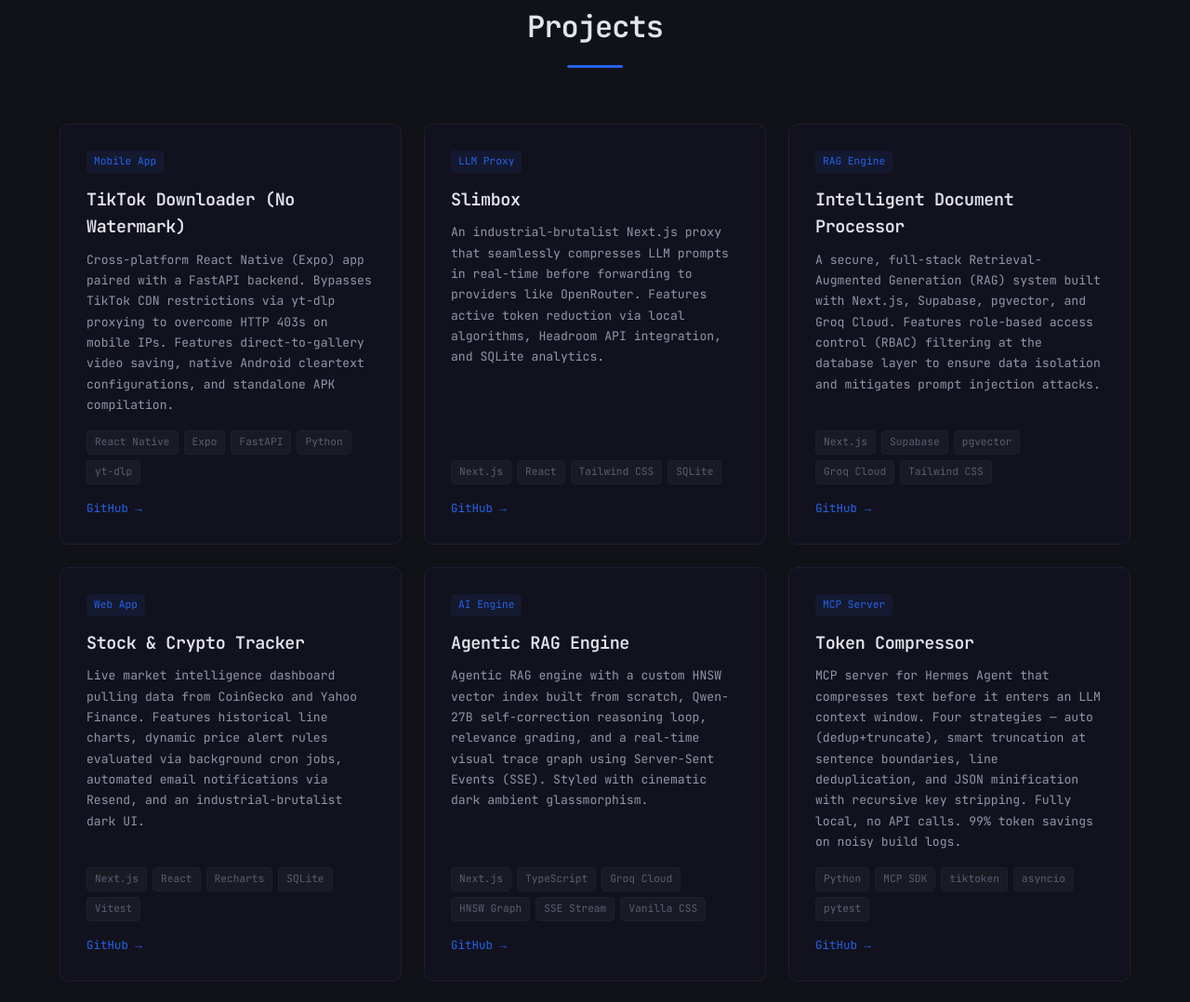
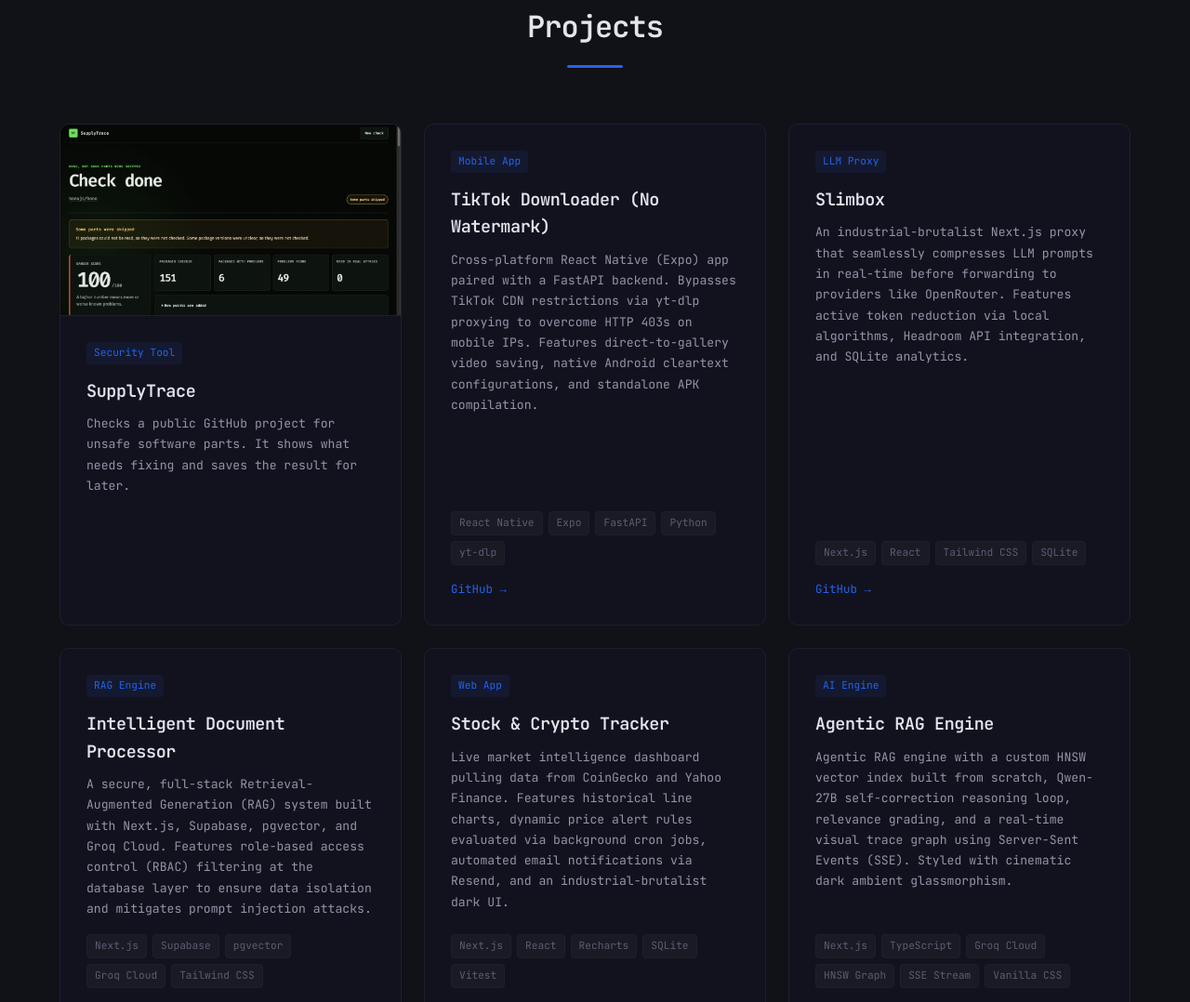
Before and after one commit to haportech/portfolio, a website built with Vite: page index.html in a window 1280 px wide. Shown: the part 2346-3424 px from the top of the page at 93% size. Built offline with nearby package versions, Linux system fonts and the light colour scheme; some packages are replaced by stand-ins of ours; animation ran at ten frames a second.

Commit message:
feat: add SupplyTrace to portfolio

```diff
--- a/src/main.js
+++ b/src/main.js
@@ -35,6 +35,18 @@ const skills = [
 ]
 
 const projects = [
+  {
+    title: 'SupplyTrace',
+    tag: 'Security Tool',
+    desc: 'Checks a public GitHub project for unsafe software parts. It shows what needs fixing and saves the result for later.',
+    tech: ['Cloudflare Workers', 'D1', 'Queues', 'JavaScript', 'GitHub API'],
+    preview: '/supplytrace-preview.jpg',
+    previewAlt: 'SupplyTrace scan result screen',
+    links: [
+      { label: 'Live Demo', url: 'https://supplytrace.haportech-co-ltd.workers.dev' },
+      { label: 'GitHub', url: 'https://github.com/haportech/supplytrace' },
+    ],
+  },
   {
     title: 'TikTok Downloader (No Watermark)',
     tag: 'Mobile App',
@@ -333,6 +345,7 @@ function initProjects() {
 
   grid.innerHTML = projects.map(p => `
     <div class="project-card">
+      ${p.preview ? `<img src="${p.preview}" alt="${p.previewAlt}" class="project-preview" loading="lazy" width="1265" height="712" />` : ''}
       <div class="project-card-inner">
         <span class="project-tag">${p.tag}</span>
         <h3 class="project-title">${p.title}</h3>
--- a/src/style.css
+++ b/src/style.css
@@ -708,6 +708,15 @@ a:hover { color: var(--accent-hover); }
   box-shadow: var(--shadow-glow), var(--shadow-card);
 }
 
+.project-preview {
+  display: block;
+  width: 100%;
+  height: auto;
+  aspect-ratio: 16 / 9;
+  object-fit: cover;
+  border-bottom: 1px solid var(--border);
+}
+
 .project-card-inner {
   padding: 28px;
   display: flex;
```
Also changed, not shown: public/supplytrace-preview.jpg (added).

● ● ● ●

• _TRY IT_
Each record above goes into the copy word for word; the pictures do not.

• _EXERCISE RESULT_
Before and after one commit to haportech/portfolio, a website built with Vite: page index.html in a window 1280 px wide. Shown: the part 2346-3424 px from the top of the page at 93% size. Built offline with nearby package versions, Linux system fonts and the light colour scheme; some packages are replaced by stand-ins of ours; animation ran at ten frames a second.

Commit message:
feat: add SupplyTrace to portfolio

```diff
--- a/src/main.js
+++ b/src/main.js
@@ -35,6 +35,18 @@ const skills = [
 ]
 
 const projects = [
+  {
+    title: 'SupplyTrace',
+    tag: 'Security Tool',
+    desc: 'Checks a public GitHub project for unsafe software parts. It shows what needs fixing and saves the result for later.',
+    tech: ['Cloudflare Workers', 'D1', 'Queues', 'JavaScript', 'GitHub API'],
+    preview: '/supplytrace-preview.jpg',
+    previewAlt: 'SupplyTrace scan result screen',
+    links: [
+      { label: 'Live Demo', url: 'https://supplytrace.haportech-co-ltd.workers.dev' },
+      { label: 'GitHub', url: 'https://github.com/haportech/supplytrace' },
+    ],
+  },
   {
     title: 'TikTok Downloader (No Watermark)',
     tag: 'Mobile App',
@@ -333,6 +345,7 @@ function initProjects() {
 
   grid.innerHTML = projects.map(p => `
     <div class="project-card">
+      ${p.preview ? `<img src="${p.preview}" alt="${p.previewAlt}" class="project-preview" loading="lazy" width="1265" height="712" />` : ''}
       <div class="project-card-inner">
         <span class="project-tag">${p.tag}</span>
         <h3 class="project-title">${p.title}</h3>
--- a/src/style.css
+++ b/src/style.css
@@ -708,6 +708,15 @@ a:hover { color: var(--accent-hover); }
   box-shadow: var(--shadow-glow), var(--shadow-card);
 }
 
+.project-preview {
+  display: block;
+  width: 100%;
+  height: auto;
+  aspect-ratio: 16 / 9;
+  object-fit: cover;
+  border-bottom: 1px solid var(--border);
+}
+
 .project-card-inner {
   padding: 28px;
   display: flex;
```
Also changed, not shown: public/supplytrace-preview.jpg (added).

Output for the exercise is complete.